Acute kidney failure happens all of sudden, whereas chronic failure happens over time, often as a result of other illnesses like diabetes or high blood pressure. Acute kidney failure can range from mild to serious. Serious cases may require dialysis and may develop into a chronic condition.
What causes acute kidney failure?
Acute kidney failure may occur for a variety of reasons. A sudden, serious drop in blood flow to the kidneys. Heavy blood loss, an injury, or a bad infection called sepsis can reduce blood flow to the kidneys. Not enough fluid in the body (dehydration) also can harm the kidneys.
Obstructions in the urinary tract or renal artery can start acute kidney failure. Tumors, kidney stones or an enlarged prostate can block the flow of urine in the urinary tract. A blockage in the renal artery can cut off the supply of oxygen to the kidneys. Oxygen is necessary for kidney function. When the kidneys are starved for oxygen, a condition called Acute Tubular Necrosis (ATN) sets in.
Symptoms of acute renal failure include nausea, weakness, sluggishness and tremors. In severe cases, the kidneys may stop producing urine. People may also experience blood in the urine or foam in the urine.
What symptoms should I look for?

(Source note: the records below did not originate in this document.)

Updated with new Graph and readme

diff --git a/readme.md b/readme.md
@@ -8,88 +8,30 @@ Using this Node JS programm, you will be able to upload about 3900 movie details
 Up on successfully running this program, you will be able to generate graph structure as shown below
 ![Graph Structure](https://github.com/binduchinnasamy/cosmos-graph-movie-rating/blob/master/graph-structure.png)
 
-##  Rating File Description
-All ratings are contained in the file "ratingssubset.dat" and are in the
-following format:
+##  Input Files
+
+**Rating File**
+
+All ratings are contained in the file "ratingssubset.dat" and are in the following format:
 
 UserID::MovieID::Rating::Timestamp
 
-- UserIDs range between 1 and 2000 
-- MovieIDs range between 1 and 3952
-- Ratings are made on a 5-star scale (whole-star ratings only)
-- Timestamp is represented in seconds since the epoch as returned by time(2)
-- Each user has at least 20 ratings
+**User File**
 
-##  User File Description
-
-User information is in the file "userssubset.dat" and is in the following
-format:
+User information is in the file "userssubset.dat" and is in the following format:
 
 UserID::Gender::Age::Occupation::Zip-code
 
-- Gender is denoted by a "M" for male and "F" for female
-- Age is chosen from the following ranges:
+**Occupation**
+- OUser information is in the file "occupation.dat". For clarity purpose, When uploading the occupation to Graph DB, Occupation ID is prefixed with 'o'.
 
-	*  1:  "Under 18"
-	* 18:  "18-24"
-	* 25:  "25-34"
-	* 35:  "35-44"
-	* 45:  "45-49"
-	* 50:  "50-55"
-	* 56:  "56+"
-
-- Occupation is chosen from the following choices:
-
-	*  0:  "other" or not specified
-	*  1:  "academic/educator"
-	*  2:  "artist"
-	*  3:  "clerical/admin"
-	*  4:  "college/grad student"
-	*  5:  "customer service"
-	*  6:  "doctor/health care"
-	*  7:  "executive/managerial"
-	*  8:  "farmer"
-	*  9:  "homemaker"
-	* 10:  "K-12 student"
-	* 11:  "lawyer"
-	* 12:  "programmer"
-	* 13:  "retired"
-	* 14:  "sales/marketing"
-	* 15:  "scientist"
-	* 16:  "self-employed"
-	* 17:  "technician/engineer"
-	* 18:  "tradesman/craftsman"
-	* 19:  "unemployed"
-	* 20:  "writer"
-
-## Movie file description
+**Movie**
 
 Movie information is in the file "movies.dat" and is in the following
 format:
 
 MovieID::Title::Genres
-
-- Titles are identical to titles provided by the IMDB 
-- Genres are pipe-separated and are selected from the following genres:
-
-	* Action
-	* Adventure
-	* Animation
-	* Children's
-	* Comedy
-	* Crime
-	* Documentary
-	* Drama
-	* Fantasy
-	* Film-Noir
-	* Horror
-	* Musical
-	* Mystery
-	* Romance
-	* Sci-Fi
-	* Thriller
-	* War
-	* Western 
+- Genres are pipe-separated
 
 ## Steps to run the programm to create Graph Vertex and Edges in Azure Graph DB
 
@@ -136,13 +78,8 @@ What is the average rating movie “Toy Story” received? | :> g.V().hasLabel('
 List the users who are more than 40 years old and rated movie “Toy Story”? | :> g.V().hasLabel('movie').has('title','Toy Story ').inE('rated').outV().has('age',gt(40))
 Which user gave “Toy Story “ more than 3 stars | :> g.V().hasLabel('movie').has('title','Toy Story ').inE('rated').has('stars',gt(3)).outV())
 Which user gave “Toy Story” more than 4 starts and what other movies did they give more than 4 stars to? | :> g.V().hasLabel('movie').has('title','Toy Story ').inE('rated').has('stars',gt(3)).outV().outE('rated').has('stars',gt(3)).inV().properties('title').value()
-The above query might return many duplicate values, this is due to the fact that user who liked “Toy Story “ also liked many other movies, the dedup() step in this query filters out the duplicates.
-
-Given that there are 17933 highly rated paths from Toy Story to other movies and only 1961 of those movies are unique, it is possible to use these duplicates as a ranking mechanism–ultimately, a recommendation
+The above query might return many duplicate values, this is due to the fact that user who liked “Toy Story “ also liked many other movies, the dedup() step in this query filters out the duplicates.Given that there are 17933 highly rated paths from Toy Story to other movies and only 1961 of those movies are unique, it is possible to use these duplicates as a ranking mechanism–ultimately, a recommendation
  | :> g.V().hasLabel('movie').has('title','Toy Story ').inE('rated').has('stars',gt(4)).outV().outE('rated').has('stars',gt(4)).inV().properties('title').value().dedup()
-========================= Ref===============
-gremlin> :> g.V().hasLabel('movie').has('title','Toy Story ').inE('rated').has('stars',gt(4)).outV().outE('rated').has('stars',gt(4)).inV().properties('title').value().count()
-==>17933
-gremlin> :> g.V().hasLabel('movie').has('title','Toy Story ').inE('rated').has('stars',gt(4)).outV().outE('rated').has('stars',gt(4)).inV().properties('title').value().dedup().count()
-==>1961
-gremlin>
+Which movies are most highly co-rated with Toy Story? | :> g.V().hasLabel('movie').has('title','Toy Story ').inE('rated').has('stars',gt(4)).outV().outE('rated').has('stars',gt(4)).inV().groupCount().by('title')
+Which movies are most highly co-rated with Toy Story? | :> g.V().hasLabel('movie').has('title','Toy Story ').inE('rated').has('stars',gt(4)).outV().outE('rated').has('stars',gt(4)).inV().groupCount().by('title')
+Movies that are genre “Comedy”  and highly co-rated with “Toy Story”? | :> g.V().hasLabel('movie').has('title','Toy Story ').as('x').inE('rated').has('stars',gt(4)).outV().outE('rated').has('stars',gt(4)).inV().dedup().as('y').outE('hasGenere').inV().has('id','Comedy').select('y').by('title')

Blood and urine tests can check how well your kidneys are working. A chemistry screen can show if you have normal levels of sodium (salt), potassium, and calcium. You may also have an ultrasound. This imaging test lets your doctor see a picture of your kidneys.
There are a number of causes of acute renal failure. In some cases, any damage done to the kidneys is reversible. The condition can be brought on by certain medications or other drugs, an obstruction or something that causes blood flow to the kidneys to drop, such as an infection or dehydration.
Learn More: Can Red Bloody Stools Indicate Acute Renal Failure